Roll forward now to October 1980. Thomas Keneally, a writer in "mid-career" whose repute had lost some of its "early bloom", was in Los Angeles for a few days. Needing a new briefcase he entered Poldek's shop, the Handbag Studio, then advertising its "Fall Sale".
By the time he left at the end of the day, Keneally had his new briefcase. He also had, packed inside, photostatic copies of the best bits of Schindleriana that Poldek had gathered over the years, and from which, Poldek believed, a best-selling novel could be made. Keneally took these materials to his hotel room and read them that night. They included the now famous list, Schindler's list, the list of Jews Schindler demanded and got for his Brinnlitz enterprise and thereby saved.
The trove he had stumbled on fascinated Keneally both there in Los Angeles and later at home in Sydney. One, there was the ambiguity of Schindler; here was a man who did good and simultaneously was a shameless hedonistic Lothario and exuberant black-marketeer; and two, (which Keneally spotted immediately with his beady novelist's eye) "using Oskar as a lens" a writer could tell an "intimate" Holocaust story and not be "defeated by sheer numbers".

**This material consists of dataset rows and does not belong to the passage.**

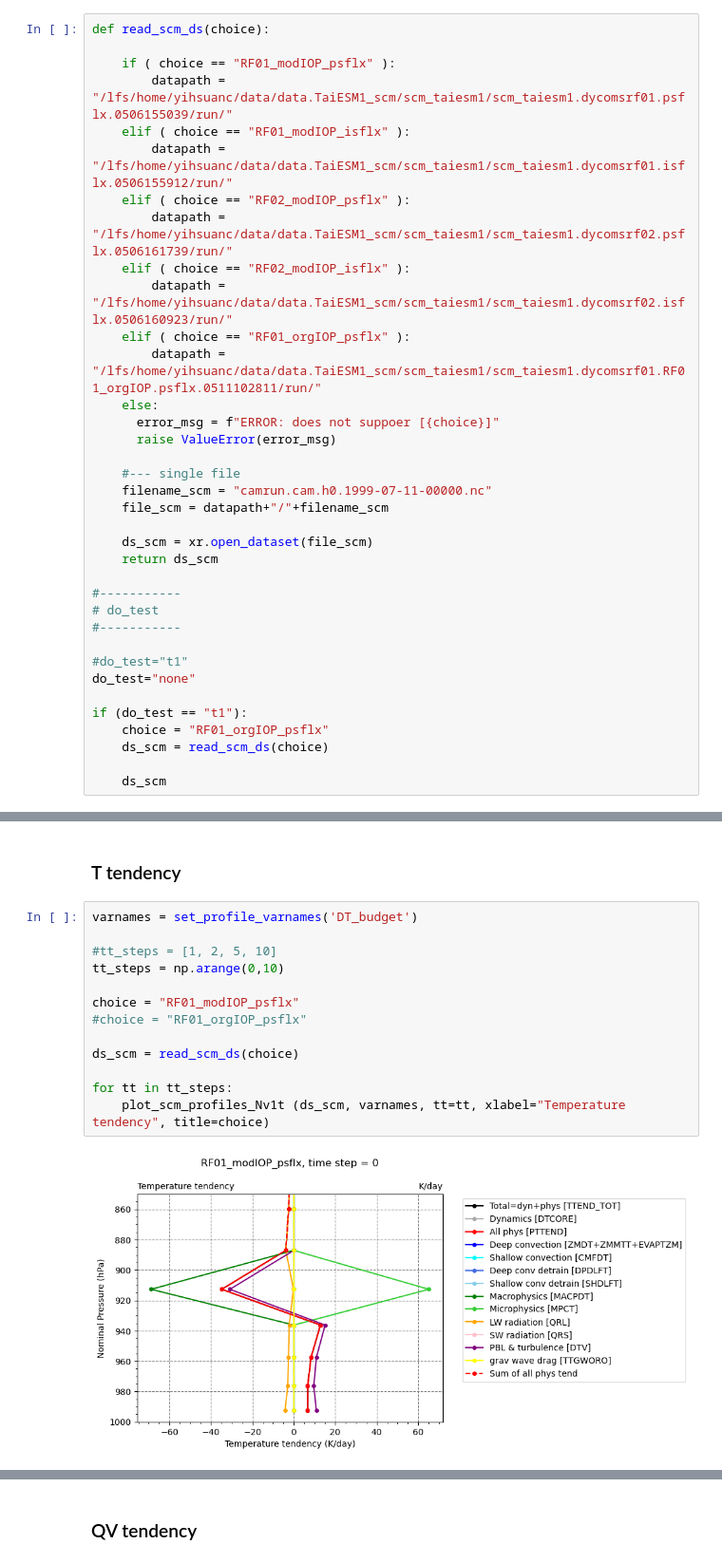
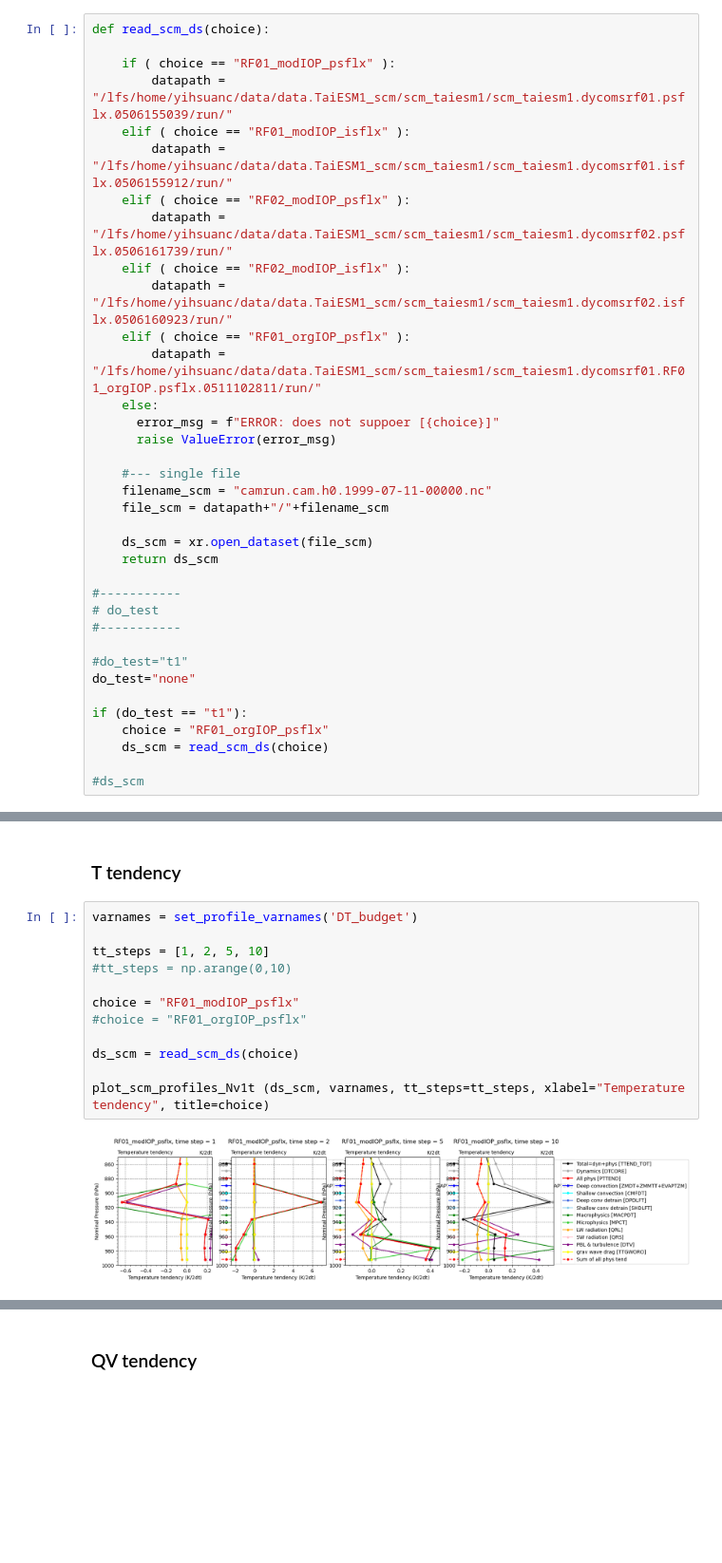
Before and after one commit to yihsuanchen/TaiESM1_Sc_diag, a Jupyter notebook: scam_taiesm1/plot/plot-scm_profiles.ipynb, the cells around one changed output, grey strips where cells are left out. Shown at 95% size. Saved outputs shown, nothing was run; the diff lists cells and outputs as text; blank space fills up the shorter version.

```diff
--- a/scam_taiesm1/plot/plot-scm_profiles.ipynb
+++ b/scam_taiesm1/plot/plot-scm_profiles.ipynb
@@ -56,7 +56,7 @@ if (do_test == "t1"):
     choice = "RF01_orgIOP_psflx"
     ds_scm = read_scm_ds(choice)
 
-    ds_scm
+#ds_scm
 # %% [markdown]
 ### plot_scm_profiles_1vNt
 # %%
@@ -427,15 +673,14 @@ WARNING: function [unit_convert], unit_in [K] is not supported for auto conversi
 # %%
 varnames = set_profile_varnames('DT_budget')
 
-#tt_steps = [1, 2, 5, 10]
-tt_steps = np.arange(0,10)
+tt_steps = [1, 2, 5, 10]
+#tt_steps = np.arange(0,10)
 
 choice = "RF01_modIOP_psflx"
 #choice = "RF01_orgIOP_psflx"
 
 ds_scm = read_scm_ds(choice)
 
-for tt in tt_steps:
-    plot_scm_profiles_Nv1t (ds_scm, varnames, tt=tt, xlabel="Temperature tendency", title=choice)
+plot_scm_profiles_Nv1t (ds_scm, varnames, tt_steps=tt_steps, xlabel="Temperature tendency", title=choice)
 # %% [output]
-[figure, old version]
+[figure, new version]
```
Also changed, not shown: parts of 11 cells of this notebook.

Keneally decided to commit to the book and in February 1981 he and Poldek visited Poland, Germany, Austria and Israel to get more testimony. Keneally's account is both hilarious and so painful it's nearly unreadable. The stories Poldek harvested were terrible but the really disconcerting revelation, Keneally grasped, while watching Poldek interact brilliantly with Poles and Germans, Austrians and Israelis, was that the Holocaust wasn't simply a tragedy because six million died. It was also a tragedy because of the impoverishment Europe suffered as a result, and which, because an entire people had been eliminated, it was impossible to ever repair. WG Sebald (from whose novels Poldek might easily have stepped) is the only other writer to have investigated this miserable truth.
By December 1981, first draft portions of Schindler's Ark were ready. The book, in proof by the autumn of 1982, was submitted to the Booker Prize and short-listed even before it was published. It scooped the award later in the year. It was then bought by Amblin, Steven Spielberg's production company at Universal. Keneally wrote two dud screenplays before he was fired ("nicely") and the job of writing the screenplay given to Steve Zaillian. The film went into production on March 1st, 1993 and was premiered in Washington in November with president and Mrs Clinton in attendance. At the subsequent Oscars the film netted two gold statues for Spielberg, one for direction.
Poldek, to whom, along with his wife, this memoir is quite properly dedicated, died in March 2001. Keneally, who owes the irrepressible Poldek so much, didn't see him before death (something, he says, he does not easily forgive himself for), nor, because of his own health, was Keneally able to attend Poldek's funeral. But he has atoned in the way only writers can: he has written this book and as long as it's read (and I don't doubt it will be - it has charm, narrative torque, and heart-rending testimony) the extraordinary Leopold Poldek Pfefferberg, without whom it's doubtful we would ever have heard of Oskar Schindler, let alone have Keneally's Booker-winning novel or Spielberg's Oscar- winning film, will live on.
Carlo Gébler is an author and the 2008-2009 Royal Literary Fund Fellow at Queen's University Belfast. He is the current Chairman of the Irish Writers' Centre